What you are asked to do: Scan the records below and report how many lines include the string "Sovereign"; the number alone will do.
====
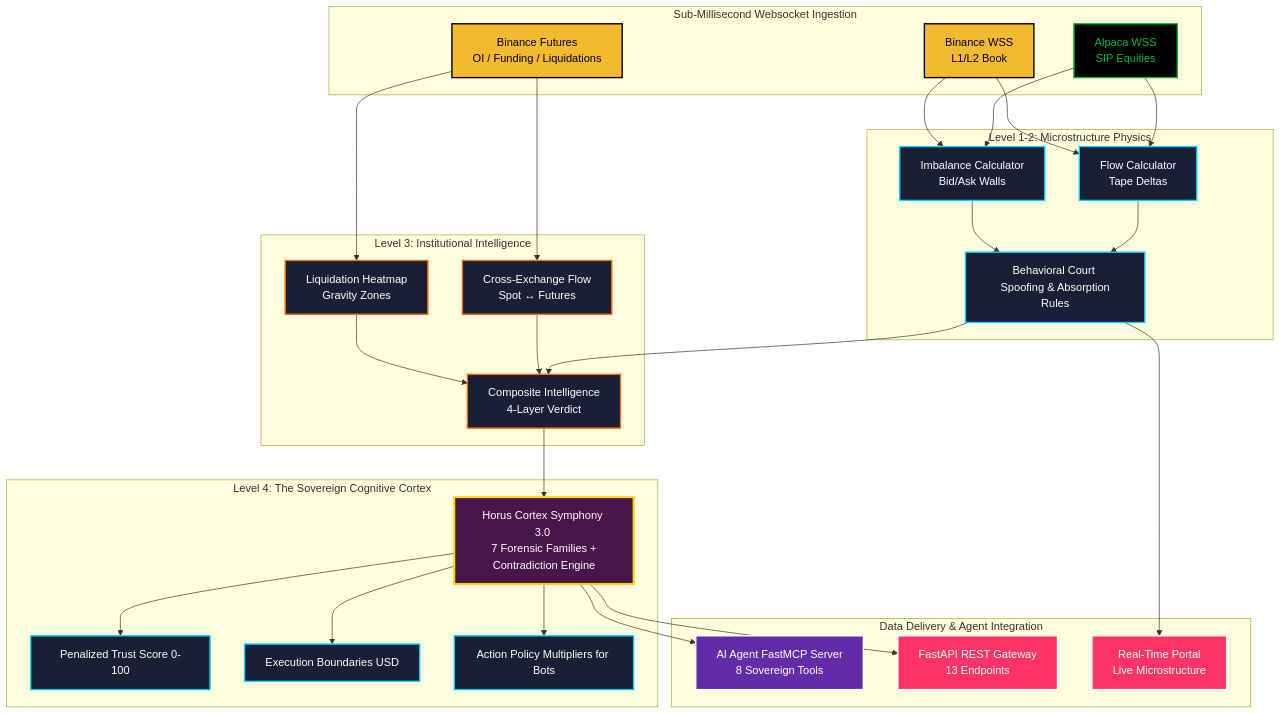
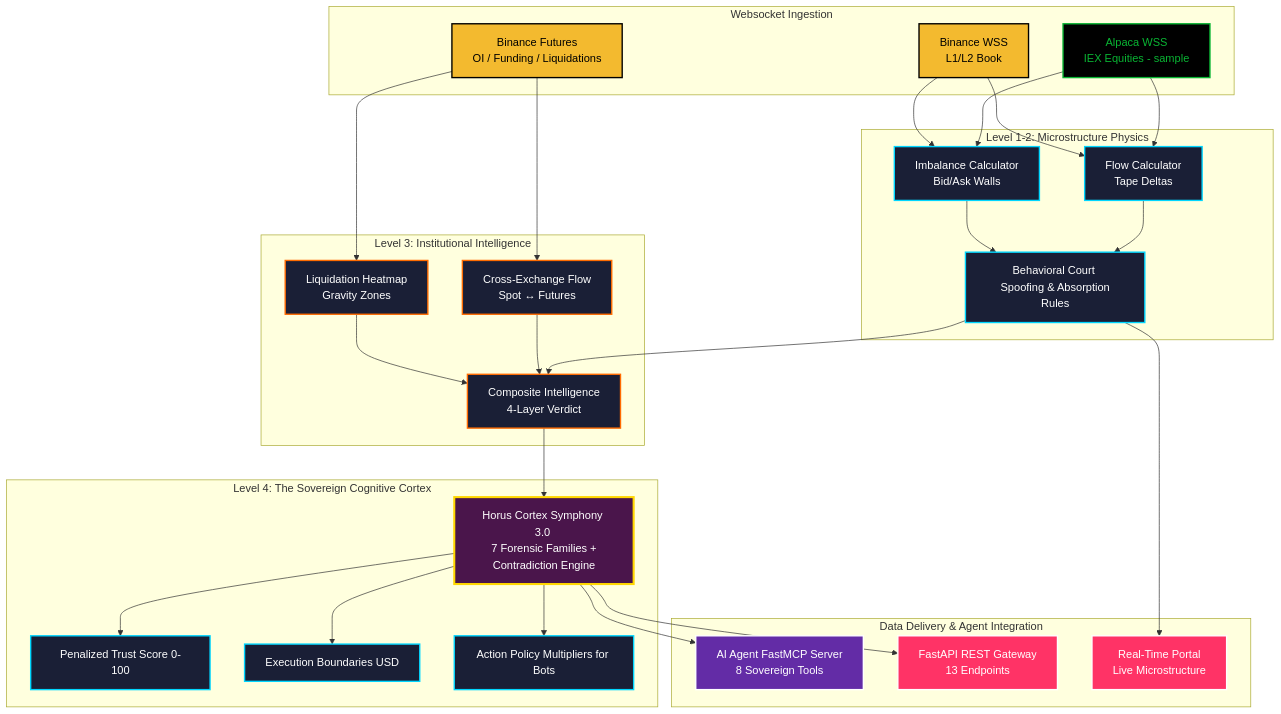
Before and after one commit to horustechltd/horus-flow-mcp: the diagram in static/site/README.md, drawn with Mermaid. The commit also changed other lines of this file and 29 other files, not shown here.

````diff
--- a/static/site/README.md
+++ b/static/site/README.md
@@ -81,69 +80,69 @@
 ```mermaid
 graph TD
     %% Styling
     classDef crypto_stream fill:#F3BA2F,stroke:#000,color:#000,stroke-width:2px;
     classDef equity_stream fill:#000,stroke:#09b533,color:#09b533,stroke-width:2px;
     classDef compute fill:#1A1F36,stroke:#00D6FF,color:#fff,stroke-width:2px;
     classDef level3 fill:#1A1F36,stroke:#FF6B00,color:#fff,stroke-width:2px;
     classDef cortex fill:#4A154B,stroke:#FFD700,color:#fff,stroke-width:3px;
     classDef mcp fill:#632CA6,stroke:#fff,color:#fff,stroke-width:2px;
     classDef client fill:#FF3366,stroke:#fff,color:#fff,stroke-width:2px;
 
     %% Ingestion
-    subgraph Data_Pipelines [Sub-Millisecond Websocket Ingestion]
+    subgraph Data_Pipelines [Websocket Ingestion]
         B[Binance WSS <br/> L1/L2 Book]:::crypto_stream
-        A[Alpaca WSS <br/> SIP Equities]:::equity_stream
+        A[Alpaca WSS <br/> IEX Equities - sample]:::equity_stream
         BF[Binance Futures <br/> OI / Funding / Liquidations]:::crypto_stream
     end
 
     %% Level 1-2 Engine
     subgraph Core_Engine [Level 1-2: Microstructure Physics]
         IC[Imbalance Calculator <br/> Bid/Ask Walls]:::compute
         FC[Flow Calculator <br/> Tape Deltas]:::compute
         BC[Behavioral Court <br/> Spoofing & Absorption Rules]:::compute
     end
 
     %% Level 3 Intelligence
     subgraph L3_Engine [Level 3: Institutional Intelligence]
         LH[Liquidation Heatmap <br/> Gravity Zones]:::level3
         XF[Cross-Exchange Flow <br/> Spot ↔ Futures]:::level3
         CI[Composite Intelligence <br/> 4-Layer Verdict]:::level3
     end
 
     %% Level 4 Cognitive Cortex
     subgraph L4_Cortex [Level 4: The Sovereign Cognitive Cortex]
         HC[Horus Cortex Symphony 3.0 <br/> 7 Forensic Families + Contradiction Engine]:::cortex
         TS[Penalized Trust Score 0-100]:::compute
         EB[Execution Boundaries USD]:::compute
         AP[Action Policy Multipliers for Bots]:::compute
     end
 
     %% Output
     subgraph Output_Layer [Data Delivery & Agent Integration]
         MCP[AI Agent FastMCP Server <br/> 8 Sovereign Tools]:::mcp
         API[FastAPI REST Gateway <br/> 13 Endpoints]:::client
         Dash[Real-Time Portal <br/> Live Microstructure]:::client
     end
 
     B --> IC
     A --> IC
     B --> FC
     A --> FC
     BF --> LH
     BF --> XF
 
     IC --> BC
     FC --> BC
     LH --> CI
     XF --> CI
     BC --> CI
 
     CI --> HC
     HC --> TS
     HC --> EB
     HC --> AP
 
     HC --> MCP
     HC --> API
     BC --> Dash
 ```
````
====
Response to the task: 2